Starts at about 1:00 min:



Queen issues in pkgs and and recently introduced queens could be explained by quick turn around (2 wk cycle) in harvesting newly mated queens.
Queen/pkg producers are under a lot of pressure these days to get bees
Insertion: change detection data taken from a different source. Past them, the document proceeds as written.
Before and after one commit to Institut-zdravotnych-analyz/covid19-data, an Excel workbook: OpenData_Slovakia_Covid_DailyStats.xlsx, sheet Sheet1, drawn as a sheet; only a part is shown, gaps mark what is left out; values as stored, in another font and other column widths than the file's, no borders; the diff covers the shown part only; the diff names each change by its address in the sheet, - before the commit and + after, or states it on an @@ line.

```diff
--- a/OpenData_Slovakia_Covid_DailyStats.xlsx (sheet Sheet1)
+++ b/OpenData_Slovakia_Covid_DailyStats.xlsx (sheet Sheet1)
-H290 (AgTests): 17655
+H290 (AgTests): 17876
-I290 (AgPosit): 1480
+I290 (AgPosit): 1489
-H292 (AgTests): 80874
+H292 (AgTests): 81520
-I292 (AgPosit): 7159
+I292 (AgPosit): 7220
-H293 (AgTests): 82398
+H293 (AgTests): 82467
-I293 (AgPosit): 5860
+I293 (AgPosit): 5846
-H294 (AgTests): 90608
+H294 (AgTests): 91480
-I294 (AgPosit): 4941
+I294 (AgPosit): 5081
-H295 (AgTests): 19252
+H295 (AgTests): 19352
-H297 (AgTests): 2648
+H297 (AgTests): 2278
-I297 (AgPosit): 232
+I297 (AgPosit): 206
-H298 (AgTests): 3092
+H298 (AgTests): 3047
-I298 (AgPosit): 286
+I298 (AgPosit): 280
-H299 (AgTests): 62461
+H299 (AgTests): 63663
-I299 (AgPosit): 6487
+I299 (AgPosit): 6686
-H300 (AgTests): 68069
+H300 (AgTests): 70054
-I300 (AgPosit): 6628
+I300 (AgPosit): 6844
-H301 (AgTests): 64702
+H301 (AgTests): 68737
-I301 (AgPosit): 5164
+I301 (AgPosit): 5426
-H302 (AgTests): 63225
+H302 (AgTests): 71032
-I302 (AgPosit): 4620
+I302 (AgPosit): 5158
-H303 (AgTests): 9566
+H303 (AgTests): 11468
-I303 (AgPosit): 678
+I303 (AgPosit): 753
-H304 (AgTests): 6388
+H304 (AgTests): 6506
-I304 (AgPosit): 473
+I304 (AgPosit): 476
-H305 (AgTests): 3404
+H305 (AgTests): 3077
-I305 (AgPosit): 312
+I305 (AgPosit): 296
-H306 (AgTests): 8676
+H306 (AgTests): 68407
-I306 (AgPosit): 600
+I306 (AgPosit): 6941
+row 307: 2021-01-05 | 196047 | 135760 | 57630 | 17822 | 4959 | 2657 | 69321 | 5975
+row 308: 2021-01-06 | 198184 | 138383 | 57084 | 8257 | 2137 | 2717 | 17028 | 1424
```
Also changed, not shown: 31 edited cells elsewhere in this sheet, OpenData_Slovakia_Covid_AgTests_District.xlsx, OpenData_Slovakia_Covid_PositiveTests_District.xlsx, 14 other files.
"out the door", especially in early spring when mating conditions are not the greatest.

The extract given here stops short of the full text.